Communication skills, Hope, Patients with cancer, Psychological distress, Teaching communication skills

 

Authors

  1. Wilkinson, Susie R.N., R.N.T., Dip.Ad.Nurs.Stud., M.Sc., Ph.D.

Abstract

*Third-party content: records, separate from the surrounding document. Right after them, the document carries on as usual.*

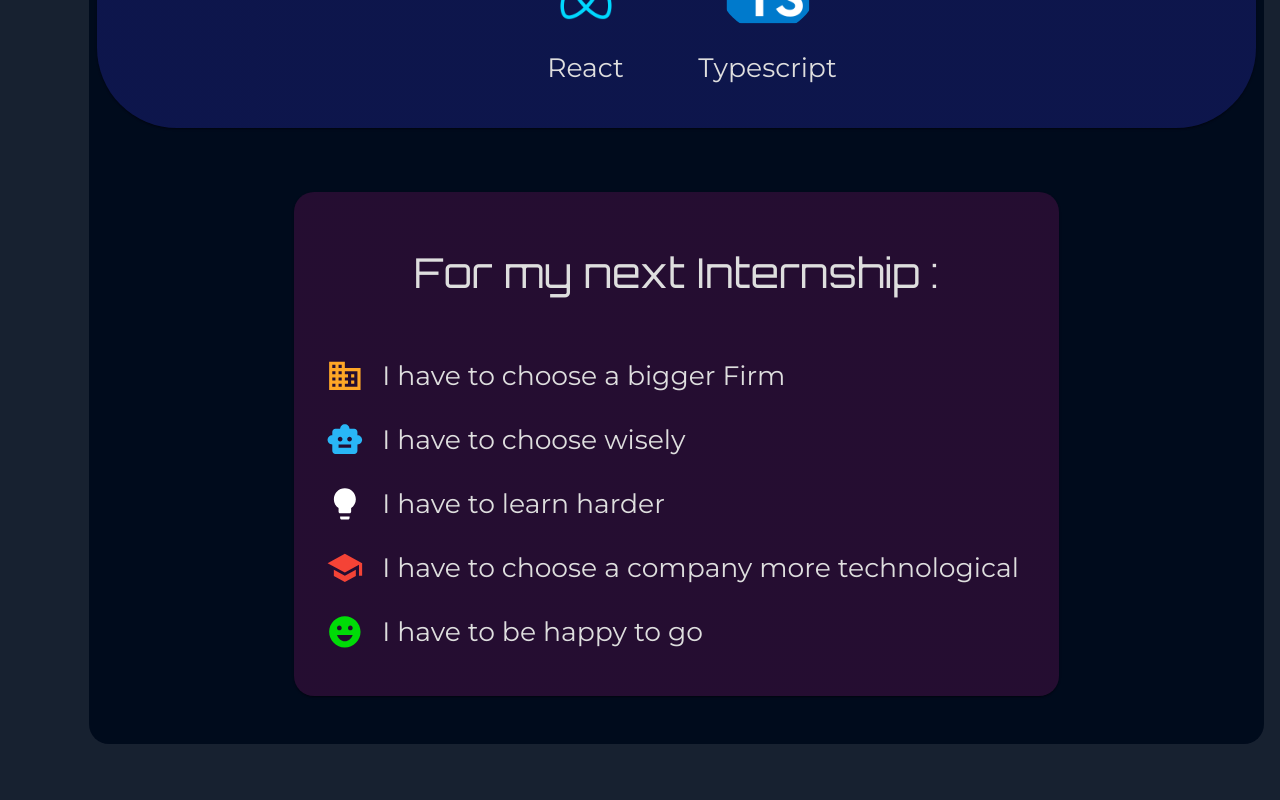
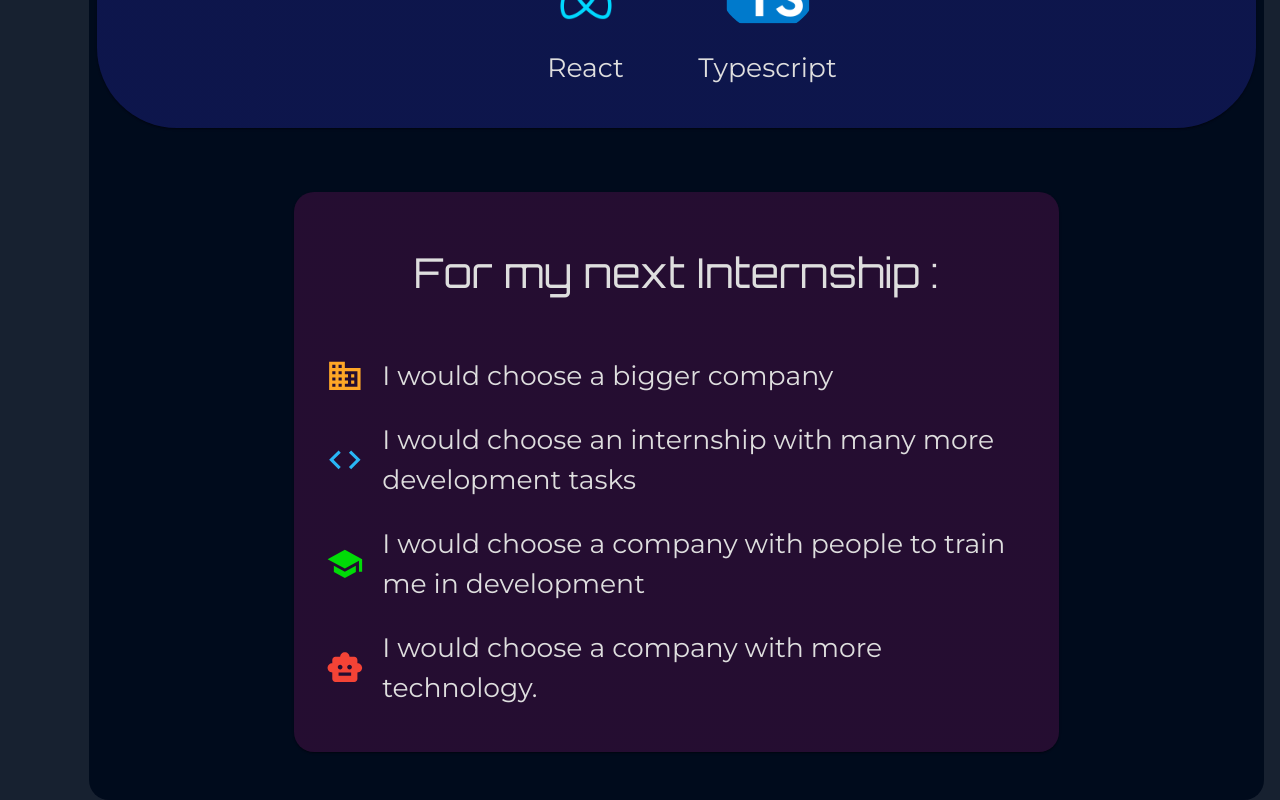
Before and after one commit to cocosmos/rapport-stage-erte, a React (Create React App) app: page /conclusion in a window 1280 px wide. Shown: the part 1332-2132 px from the top of the page. Before the commit the page ends 2076 px from the top, so only its background shows below. Built offline with nearby package versions, Linux system fonts and the light colour scheme; some icons are missing; what i18next-sprintf-postprocessor would draw is missing.

Commit message:
Change text of NextCard

```diff
--- a/public/assets/locales/en_translation.json
+++ b/public/assets/locales/en_translation.json
@@ -111,10 +111,9 @@
   ],
   "myNextIntern": [
     "For my next Internship :",
-    "I have to choose a bigger Firm",
-    "I have to choose wisely",
-    "I have to learn harder",
-    "I have to choose a company more technological",
-    "I have to be happy to go"
+    "I would choose a bigger company",
+    "I would choose an internship with many more development tasks",
+    "I would choose a company with people to train me in development",
+    "I would choose a company with more technology."
   ]
 }
--- a/public/assets/locales/fr_translation.json
+++ b/public/assets/locales/fr_translation.json
@@ -97,7 +97,7 @@
     "Devoir deviner les besoins"
   ],
   "skills": [
-    "Les compétences acquises ou amélioré :",
+    "Les compétences acquises ou améliorées :",
     "WordPress",
     "HTML",
     "CSS",
@@ -109,10 +109,9 @@
   ],
   "myNextIntern": [
     "Pour mon prochain stage :",
-    "Je dois choisir une plus grande entreprise",
-    "Je dois choisir judicieusement",
-    "Je dois apprendre davantage",
-    "Je dois choisir une entreprise plus technologique",
-    "Je dois être heureux d'aller travailler pour cette entreprise"
+    "Je choisirais une plus grande entreprise.",
+    "Je choisirais un stage avec beaucoup plus de tâches de developpeur.",
+    "Je choisirais une entreprise avec des personnes pour me former dans le développement.",
+    "Je choisirais une entreprise plus technologique."
   ]
 }
--- a/src/components/about/AboutCard.tsx
+++ b/src/components/about/AboutCard.tsx
@@ -17,7 +17,7 @@ const AboutCard = () => {
   const { t } = useTranslation();
   return (
     <Grid item xs={12} lg={7} xl={6} sx={{ borderRadius: "50" }}>
-      <Card sx={{ borderRadius: "10%", backgroundColor: "#190026" }}>
+      <Card sx={{ borderRadius: "30px", backgroundColor: "#190026" }}>
         <CardContent>
           <Typography variant="h3" color="secondary">
             {t("made_with")}
--- a/src/components/about/LastCommits.tsx
+++ b/src/components/about/LastCommits.tsx
@@ -1,7 +1,14 @@
 import { Fragment, useEffect, useState } from "react";
 import axios from "axios";
 import { grey } from "@mui/material/colors";
-import { Grid, List, ListItem, ListItemText, Typography } from "@mui/material";
+import {
+  Grid,
+  List,
+  ListItem,
+  ListItemText,
+  Typography,
+  useTheme,
+} from "@mui/material";
 import { useTranslation } from "react-i18next";
 
 const LastCommits = () => {
@@ -12,6 +19,8 @@ const LastCommits = () => {
       .then((res) => setcommitsData(res.data));
   }, []);
   const { t } = useTranslation();
+  const theme = useTheme();
+  const color = theme.palette.secondary.main;
 
   return (
     <Grid item xs={10} mt={5}>
@@ -23,7 +32,7 @@ const LastCommits = () => {
           <ListItem key={commit.sha}>
             <ListItemText
               primary={commit.commit.message}
-              sx={{ textAlign: "center" }}
+              sx={{ textAlign: "center", color: color }}
               secondary={
                 <Fragment>
                   <Typography
--- a/src/components/conclusion/NextCard.tsx
+++ b/src/components/conclusion/NextCard.tsx
@@ -14,6 +14,7 @@ import SmartToyIcon from "@mui/icons-material/SmartToy";
 import LightbulbIcon from "@mui/icons-material/Lightbulb";
 import SchoolIcon from "@mui/icons-material/School";
 import EmojiEmotionsIcon from "@mui/icons-material/EmojiEmotions";
+import CodeIcon from "@mui/icons-material/Code";
 
 const NextCard = () => {
   const { t } = useTranslation();
@@ -59,18 +60,14 @@ const itemData = [
   },
   {
     id: 2,
-    icon: <SmartToyIcon color="info" />,
+    icon: <CodeIcon color="info" />,
   },
   {
     id: 3,
-    icon: <LightbulbIcon color="secondary" />,
+    icon: <SchoolIcon color="success" />,
   },
   {
     id: 4,
-    icon: <SchoolIcon color="error" />,
-  },
-  {
-    id: 5,
-    icon: <EmojiEmotionsIcon color="success" />,
+    icon: <SmartToyIcon color="error" />,
   },
 ];
--- a/src/components/language/i18n.tsx
+++ b/src/components/language/i18n.tsx
@@ -12,7 +12,7 @@ i18n
   .use(sprintf)
   .init({
     supportedLngs: ["en", "fr"],
-    fallbackLng: "en",
+    fallbackLng: "fr",
     detection: {
       order: ["localStorage", "htmlTag", "path"],
     },
```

Communication is a vital component of nursing care that can improve outcomes for patients with cancer and their families in terms of psychological distress. Research indicates that nurses' communication skills have shown little improvement over the last 20 years. Communication is a practical skill that can be learned in theory from the literature or educational programs, but putting theory to practice in the clinical setting is far more problematic. Nurses need to be aware of their own communication skills by listening to themselves and learning from their mistakes. Only with this practice will skills improve. Communication can make or mar a person's illness experience. It is time for nurses to take effective communication seriously and actively accept personal responsibility for their actions because there is clear evidence showing that good communication makes a difference for patients and their families.